8.5 Memory Consolidation: Definition & Theory
Do You Remember?
Imagine that you witness a truck recklessly smash into a parked car on the side of the road. The driver of the truck zooms away, fleeing the scene of the crime. You see the license plate of the truck and repeat the license plate number over and over again to yourself. Then you dial 911 and report the incident.
Now imagine a different scene. Imagine that one day you are busily shopping in the mall when you walk past a clothing store. A fragrance from the store grabs your attention. The smell reminds you of a former romance. You remember emotions and events from years ago in vivid detail.
Both of these scenarios involve memories. Our brains work hard to record and store our experiences as both short-term and long-term memories.
Short-term memories are retained for only 20-30 seconds. It is theorized that memories are created in the synapse (or gap) between neurons in our brains. These connections between neurons can vary in strength. The level of strength held by each neural connection is one component of neural plasticity (or synaptic plasticity). (The study of neural plasticity involves the examination of neural pathways and the brain’s capacity to re-route those pathways.) Some behaviors (such as repetition) can increase the strength of a neural connection by providing less resistance between neurons. When a neuron forms a strong connection with another neuron it is called long-term potentiation. As memories are acquired, the synapse changes and protects the stored memory from interruption or interference as new memories are acquired.

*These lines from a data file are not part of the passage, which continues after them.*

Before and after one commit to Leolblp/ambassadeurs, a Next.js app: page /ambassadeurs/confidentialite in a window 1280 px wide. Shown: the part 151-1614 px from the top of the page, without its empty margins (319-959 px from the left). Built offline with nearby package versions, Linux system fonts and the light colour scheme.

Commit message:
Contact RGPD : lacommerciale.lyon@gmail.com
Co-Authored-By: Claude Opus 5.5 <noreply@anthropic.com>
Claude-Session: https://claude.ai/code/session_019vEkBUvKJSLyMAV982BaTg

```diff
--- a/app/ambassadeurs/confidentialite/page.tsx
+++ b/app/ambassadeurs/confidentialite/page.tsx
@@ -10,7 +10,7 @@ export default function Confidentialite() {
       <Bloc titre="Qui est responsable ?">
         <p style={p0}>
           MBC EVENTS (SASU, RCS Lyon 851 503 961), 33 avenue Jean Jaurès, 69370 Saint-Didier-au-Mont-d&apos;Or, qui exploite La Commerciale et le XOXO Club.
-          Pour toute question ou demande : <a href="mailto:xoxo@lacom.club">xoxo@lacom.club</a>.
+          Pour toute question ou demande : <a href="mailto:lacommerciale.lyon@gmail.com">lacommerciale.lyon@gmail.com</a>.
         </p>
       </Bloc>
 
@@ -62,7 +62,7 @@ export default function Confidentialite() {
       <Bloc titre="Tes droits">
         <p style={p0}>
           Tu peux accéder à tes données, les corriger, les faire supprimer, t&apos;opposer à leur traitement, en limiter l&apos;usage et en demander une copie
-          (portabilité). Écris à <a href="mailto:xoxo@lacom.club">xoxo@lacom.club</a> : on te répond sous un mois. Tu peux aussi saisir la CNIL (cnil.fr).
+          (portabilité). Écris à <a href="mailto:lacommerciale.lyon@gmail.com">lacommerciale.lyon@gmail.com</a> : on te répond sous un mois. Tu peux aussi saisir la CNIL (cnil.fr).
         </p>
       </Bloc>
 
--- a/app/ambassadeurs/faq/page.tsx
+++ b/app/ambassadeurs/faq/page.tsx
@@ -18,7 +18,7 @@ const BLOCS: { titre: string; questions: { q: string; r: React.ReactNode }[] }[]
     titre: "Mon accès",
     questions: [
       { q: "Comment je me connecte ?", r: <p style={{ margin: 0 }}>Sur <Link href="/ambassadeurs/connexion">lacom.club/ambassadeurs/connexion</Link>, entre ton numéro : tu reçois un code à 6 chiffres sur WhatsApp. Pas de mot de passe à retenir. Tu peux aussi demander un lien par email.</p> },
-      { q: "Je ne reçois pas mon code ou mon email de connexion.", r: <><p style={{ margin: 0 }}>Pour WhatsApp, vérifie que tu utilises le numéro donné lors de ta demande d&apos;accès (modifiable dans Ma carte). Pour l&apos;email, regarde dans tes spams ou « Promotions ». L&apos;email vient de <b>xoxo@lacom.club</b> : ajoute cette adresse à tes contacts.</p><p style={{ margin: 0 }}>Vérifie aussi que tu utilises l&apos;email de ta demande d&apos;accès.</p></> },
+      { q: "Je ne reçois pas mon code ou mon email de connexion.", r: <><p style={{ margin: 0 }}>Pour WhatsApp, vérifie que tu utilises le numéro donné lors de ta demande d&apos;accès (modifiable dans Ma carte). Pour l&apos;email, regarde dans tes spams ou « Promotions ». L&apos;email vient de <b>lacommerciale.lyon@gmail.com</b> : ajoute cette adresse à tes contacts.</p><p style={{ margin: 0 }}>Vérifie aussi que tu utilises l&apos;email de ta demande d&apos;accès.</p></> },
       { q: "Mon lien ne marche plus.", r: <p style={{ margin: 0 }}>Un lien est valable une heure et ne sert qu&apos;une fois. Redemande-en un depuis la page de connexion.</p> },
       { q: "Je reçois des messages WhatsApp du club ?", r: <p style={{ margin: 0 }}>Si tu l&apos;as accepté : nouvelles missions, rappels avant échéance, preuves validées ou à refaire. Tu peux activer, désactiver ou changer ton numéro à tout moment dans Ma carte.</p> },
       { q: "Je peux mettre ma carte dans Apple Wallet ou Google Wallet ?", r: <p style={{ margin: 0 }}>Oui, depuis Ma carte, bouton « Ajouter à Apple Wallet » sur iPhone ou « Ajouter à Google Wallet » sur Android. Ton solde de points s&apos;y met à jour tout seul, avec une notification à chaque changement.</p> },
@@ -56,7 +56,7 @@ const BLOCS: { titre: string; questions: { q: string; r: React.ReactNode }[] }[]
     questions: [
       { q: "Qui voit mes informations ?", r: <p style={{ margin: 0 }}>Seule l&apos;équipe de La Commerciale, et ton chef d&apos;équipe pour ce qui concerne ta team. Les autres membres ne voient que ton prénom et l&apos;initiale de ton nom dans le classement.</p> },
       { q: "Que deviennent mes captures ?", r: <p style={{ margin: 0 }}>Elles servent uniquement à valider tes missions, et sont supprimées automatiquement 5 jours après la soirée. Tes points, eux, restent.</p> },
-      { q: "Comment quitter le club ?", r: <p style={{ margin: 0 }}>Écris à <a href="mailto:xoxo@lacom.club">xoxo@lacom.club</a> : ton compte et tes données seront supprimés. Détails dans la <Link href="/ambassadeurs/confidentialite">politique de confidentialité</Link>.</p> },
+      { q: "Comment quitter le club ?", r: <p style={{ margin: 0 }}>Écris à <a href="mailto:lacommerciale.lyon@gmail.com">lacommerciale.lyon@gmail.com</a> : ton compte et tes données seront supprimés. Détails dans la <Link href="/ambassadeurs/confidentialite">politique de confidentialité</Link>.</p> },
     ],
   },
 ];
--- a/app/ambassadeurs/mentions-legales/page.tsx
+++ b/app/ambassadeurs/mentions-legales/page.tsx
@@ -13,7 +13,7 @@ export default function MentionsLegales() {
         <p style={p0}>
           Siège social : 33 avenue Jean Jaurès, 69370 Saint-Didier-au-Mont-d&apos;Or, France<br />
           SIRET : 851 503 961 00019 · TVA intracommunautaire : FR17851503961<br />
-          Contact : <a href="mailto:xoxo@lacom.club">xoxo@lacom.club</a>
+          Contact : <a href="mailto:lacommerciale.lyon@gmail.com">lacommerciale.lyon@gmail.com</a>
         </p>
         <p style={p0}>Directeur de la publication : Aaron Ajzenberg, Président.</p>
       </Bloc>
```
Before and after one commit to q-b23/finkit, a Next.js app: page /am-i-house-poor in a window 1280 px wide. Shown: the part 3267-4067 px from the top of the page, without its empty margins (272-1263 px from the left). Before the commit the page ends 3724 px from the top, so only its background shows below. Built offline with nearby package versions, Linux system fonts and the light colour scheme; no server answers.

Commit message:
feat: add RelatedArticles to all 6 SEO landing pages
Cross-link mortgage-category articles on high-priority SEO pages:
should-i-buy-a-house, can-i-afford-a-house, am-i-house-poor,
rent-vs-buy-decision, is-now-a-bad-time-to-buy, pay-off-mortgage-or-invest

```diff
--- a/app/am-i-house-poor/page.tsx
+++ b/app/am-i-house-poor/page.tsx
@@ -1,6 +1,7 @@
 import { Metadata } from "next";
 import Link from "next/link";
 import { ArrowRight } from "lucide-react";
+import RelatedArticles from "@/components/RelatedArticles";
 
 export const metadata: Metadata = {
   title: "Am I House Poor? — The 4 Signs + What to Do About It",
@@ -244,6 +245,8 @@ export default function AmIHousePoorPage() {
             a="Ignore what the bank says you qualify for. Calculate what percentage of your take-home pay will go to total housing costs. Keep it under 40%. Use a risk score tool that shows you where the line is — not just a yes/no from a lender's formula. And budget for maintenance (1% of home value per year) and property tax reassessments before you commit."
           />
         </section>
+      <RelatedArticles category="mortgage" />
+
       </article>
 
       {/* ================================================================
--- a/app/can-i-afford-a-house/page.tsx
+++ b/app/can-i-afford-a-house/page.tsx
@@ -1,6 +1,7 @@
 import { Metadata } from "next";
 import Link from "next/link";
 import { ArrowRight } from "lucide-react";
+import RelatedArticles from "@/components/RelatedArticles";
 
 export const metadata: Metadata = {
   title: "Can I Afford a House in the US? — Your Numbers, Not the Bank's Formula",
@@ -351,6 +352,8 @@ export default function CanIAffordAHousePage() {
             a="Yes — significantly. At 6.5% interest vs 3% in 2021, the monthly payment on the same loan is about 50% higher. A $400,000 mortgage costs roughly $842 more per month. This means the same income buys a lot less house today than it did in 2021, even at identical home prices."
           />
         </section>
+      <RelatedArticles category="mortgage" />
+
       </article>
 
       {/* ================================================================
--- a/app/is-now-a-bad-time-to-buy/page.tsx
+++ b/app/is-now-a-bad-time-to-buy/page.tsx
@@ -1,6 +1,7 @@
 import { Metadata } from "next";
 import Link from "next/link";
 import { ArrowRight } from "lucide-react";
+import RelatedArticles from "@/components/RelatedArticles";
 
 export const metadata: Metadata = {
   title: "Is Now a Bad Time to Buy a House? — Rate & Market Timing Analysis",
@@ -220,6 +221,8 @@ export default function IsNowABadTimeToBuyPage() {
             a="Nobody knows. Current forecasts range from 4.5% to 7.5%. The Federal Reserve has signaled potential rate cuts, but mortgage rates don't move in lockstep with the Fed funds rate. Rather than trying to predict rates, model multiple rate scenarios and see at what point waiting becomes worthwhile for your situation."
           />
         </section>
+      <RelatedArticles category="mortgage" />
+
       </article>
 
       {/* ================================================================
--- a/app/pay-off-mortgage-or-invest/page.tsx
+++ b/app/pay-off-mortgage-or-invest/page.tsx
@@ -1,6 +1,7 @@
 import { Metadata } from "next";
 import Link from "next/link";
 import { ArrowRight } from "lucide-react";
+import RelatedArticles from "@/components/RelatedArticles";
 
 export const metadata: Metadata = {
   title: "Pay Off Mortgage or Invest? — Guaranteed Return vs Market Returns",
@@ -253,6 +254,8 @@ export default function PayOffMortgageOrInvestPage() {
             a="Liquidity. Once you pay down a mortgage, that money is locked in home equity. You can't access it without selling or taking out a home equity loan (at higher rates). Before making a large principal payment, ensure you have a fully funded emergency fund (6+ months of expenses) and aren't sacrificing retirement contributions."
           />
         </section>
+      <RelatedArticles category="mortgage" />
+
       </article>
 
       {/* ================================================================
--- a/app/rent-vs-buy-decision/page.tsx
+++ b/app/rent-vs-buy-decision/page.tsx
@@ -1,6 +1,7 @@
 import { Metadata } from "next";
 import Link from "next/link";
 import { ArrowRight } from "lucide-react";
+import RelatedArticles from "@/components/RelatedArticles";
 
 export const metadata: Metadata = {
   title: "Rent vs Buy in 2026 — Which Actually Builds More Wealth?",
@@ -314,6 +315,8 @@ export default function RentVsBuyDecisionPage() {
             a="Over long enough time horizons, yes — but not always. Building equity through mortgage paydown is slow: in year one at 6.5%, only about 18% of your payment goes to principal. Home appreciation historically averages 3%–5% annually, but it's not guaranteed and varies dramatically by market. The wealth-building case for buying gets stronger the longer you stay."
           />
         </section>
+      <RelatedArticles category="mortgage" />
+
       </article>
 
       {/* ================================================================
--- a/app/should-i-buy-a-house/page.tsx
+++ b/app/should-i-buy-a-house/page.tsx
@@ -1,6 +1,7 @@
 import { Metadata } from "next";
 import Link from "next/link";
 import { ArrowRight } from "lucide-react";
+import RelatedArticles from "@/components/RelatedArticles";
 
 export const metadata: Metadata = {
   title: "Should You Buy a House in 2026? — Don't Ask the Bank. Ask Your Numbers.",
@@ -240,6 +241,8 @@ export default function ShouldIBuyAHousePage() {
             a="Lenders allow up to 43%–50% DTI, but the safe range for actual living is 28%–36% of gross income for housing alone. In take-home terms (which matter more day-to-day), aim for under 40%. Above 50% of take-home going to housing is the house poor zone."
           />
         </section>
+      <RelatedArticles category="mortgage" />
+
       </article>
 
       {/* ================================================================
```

Synaptic consolidation occurs within hours after information is acquired. Sometimes synaptic consolidation is also referred to as memory maintenance.
Long-term memories are stored for weeks, months, years or even an entire lifetime. System consolidation occurs when memories that were previously dependent on the hippocampus are stored independently in the cortex. One of the first case studies that provided insight into this was in 1953. Due to severe epilepsy, a patient named H.M. had portions of his medial temporal lobe surgically removed. As a result, H.M. found that he could recall memories from years before the surgery, yet he struggled to recall simple and more recent memories. As a result of his surgery, researchers concluded that the medial temporal lobe helps to facilitate memory (or system) consolidation. System consolidation typically occurs during sleep. Each time a memory is recalled it must be reconsolidated for further retrieval.
The brain facilitates both short-term and long-term memory-making. Some suggest that the brain creates memories in the synapses between neurons. Synaptic consolidation or memory maintenance occurs hours after information is acquired. This is a process in which stored memories are protected from interruption or interference. Memories may be initially stored in the hippocampus and eventually move to more permanent storage in the cortex. The neurological process of moving a memory from short-term to long-term storage is called memory consolidation.